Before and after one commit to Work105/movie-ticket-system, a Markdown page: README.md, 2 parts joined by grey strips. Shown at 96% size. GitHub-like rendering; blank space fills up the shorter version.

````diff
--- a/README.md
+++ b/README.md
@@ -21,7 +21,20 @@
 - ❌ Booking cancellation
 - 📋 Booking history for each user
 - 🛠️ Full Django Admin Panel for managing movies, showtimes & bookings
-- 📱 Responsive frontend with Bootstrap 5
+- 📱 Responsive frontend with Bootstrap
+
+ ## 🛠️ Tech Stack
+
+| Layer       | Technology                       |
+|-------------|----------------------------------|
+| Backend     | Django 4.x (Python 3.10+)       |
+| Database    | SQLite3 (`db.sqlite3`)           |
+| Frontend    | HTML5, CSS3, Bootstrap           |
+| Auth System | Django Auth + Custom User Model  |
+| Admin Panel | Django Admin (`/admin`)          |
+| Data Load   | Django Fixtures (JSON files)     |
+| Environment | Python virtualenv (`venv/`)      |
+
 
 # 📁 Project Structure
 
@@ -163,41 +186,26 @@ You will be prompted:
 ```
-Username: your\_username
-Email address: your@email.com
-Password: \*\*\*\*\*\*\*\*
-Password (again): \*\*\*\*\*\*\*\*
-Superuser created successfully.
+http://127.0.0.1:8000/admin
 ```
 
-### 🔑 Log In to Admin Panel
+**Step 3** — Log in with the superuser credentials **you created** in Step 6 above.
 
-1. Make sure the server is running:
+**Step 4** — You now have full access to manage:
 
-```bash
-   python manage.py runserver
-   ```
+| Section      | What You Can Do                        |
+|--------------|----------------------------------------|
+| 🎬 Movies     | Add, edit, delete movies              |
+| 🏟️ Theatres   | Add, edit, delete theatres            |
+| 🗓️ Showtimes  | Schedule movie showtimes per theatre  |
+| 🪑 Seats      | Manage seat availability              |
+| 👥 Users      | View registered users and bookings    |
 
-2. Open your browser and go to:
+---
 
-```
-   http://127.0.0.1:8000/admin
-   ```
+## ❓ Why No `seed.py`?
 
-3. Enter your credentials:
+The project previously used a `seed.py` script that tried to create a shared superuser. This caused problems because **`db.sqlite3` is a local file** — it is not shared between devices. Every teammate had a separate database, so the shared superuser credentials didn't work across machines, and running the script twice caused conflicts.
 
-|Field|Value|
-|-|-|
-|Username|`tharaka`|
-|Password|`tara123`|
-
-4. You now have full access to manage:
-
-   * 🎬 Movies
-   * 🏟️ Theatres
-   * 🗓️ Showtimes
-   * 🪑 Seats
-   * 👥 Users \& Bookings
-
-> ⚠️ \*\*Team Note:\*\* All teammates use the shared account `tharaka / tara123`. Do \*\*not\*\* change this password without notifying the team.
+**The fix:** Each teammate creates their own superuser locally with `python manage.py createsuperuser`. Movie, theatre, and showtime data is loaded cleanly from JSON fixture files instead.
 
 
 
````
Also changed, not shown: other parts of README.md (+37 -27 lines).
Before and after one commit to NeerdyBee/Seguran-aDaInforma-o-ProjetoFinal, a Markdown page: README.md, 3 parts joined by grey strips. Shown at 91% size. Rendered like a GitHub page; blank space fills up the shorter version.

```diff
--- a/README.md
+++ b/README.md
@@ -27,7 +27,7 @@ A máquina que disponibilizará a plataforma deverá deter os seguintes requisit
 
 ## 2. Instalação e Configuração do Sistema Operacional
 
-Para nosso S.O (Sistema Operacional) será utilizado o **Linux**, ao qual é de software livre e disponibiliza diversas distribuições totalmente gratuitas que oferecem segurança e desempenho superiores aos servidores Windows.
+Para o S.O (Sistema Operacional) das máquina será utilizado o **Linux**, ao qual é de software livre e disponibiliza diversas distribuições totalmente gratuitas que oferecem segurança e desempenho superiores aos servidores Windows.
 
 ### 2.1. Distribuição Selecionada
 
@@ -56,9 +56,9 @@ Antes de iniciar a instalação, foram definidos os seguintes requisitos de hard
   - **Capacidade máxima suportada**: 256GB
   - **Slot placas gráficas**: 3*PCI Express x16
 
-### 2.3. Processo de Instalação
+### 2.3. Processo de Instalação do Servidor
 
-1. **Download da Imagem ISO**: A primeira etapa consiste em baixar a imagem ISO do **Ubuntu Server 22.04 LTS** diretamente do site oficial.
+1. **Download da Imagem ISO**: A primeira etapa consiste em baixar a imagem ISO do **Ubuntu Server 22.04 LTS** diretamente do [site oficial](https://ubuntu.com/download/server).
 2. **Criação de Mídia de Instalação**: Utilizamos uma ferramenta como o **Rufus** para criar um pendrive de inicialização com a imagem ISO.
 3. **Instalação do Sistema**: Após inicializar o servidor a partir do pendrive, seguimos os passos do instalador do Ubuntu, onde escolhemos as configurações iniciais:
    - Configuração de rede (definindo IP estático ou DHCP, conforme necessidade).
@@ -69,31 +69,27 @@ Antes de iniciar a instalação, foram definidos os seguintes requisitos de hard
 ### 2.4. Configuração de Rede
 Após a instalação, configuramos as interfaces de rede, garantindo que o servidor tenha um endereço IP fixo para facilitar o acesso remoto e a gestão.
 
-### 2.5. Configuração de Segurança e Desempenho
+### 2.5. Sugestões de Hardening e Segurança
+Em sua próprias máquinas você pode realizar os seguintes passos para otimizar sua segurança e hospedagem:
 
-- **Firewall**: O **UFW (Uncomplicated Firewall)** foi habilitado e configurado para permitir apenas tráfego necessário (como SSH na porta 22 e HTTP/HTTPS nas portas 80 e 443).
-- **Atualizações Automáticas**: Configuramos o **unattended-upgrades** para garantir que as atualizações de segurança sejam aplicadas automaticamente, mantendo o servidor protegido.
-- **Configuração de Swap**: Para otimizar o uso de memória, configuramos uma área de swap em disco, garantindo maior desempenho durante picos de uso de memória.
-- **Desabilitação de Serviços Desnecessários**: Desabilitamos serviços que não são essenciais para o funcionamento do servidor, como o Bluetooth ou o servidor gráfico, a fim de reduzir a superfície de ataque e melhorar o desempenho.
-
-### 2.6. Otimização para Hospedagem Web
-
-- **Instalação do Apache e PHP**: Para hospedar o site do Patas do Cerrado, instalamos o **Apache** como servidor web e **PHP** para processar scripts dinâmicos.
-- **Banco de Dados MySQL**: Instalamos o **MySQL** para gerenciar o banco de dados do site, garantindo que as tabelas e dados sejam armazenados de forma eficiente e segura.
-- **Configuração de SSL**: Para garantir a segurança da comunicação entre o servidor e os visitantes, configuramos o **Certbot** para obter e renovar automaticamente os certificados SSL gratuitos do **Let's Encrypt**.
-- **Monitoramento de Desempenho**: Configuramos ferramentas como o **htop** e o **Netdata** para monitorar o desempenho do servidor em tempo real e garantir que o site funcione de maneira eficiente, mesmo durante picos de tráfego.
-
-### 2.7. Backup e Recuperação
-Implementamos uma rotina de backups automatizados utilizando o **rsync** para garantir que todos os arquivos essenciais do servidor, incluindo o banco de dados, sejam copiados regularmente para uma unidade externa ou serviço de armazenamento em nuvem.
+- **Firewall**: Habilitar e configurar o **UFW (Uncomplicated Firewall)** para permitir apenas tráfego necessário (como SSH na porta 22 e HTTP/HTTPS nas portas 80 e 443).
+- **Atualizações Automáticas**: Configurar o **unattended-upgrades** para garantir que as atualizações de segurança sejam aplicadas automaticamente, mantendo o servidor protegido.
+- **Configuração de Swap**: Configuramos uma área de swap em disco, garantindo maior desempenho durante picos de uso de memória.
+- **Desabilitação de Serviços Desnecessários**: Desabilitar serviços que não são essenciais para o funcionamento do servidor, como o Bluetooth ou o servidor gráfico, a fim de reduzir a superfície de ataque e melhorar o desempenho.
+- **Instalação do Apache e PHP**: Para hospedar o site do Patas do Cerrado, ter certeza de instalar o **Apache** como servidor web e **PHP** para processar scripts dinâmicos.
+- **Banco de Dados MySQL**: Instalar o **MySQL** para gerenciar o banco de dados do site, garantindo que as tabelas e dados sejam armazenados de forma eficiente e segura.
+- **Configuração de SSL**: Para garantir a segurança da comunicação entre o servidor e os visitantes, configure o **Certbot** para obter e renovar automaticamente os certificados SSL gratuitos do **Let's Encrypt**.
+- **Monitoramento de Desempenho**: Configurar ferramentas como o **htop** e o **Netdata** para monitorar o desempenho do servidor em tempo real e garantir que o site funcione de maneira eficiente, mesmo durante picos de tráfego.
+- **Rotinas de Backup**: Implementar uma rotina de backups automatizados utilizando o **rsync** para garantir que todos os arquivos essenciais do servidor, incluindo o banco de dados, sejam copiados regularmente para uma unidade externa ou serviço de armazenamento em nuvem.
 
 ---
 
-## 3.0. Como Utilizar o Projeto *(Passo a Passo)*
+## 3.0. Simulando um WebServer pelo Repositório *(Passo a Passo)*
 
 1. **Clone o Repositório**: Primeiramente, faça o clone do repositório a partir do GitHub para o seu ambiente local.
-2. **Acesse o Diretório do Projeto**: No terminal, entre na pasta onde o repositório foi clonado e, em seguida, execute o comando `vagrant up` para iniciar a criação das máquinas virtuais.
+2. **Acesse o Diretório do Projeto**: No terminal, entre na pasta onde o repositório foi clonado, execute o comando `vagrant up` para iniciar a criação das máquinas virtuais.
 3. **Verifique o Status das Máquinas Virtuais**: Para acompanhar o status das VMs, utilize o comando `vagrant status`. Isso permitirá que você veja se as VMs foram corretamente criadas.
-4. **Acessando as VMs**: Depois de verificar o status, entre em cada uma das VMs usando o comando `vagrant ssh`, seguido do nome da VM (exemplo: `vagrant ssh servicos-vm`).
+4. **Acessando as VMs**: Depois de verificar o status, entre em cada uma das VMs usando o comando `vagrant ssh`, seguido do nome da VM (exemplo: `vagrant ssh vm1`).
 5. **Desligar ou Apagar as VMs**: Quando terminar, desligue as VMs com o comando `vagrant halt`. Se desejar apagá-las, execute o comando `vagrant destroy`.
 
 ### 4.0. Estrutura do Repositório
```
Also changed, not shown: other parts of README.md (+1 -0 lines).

+ + + + + + +

Say how many lines of the listing above contain "Panel", giving nothing but the number.

3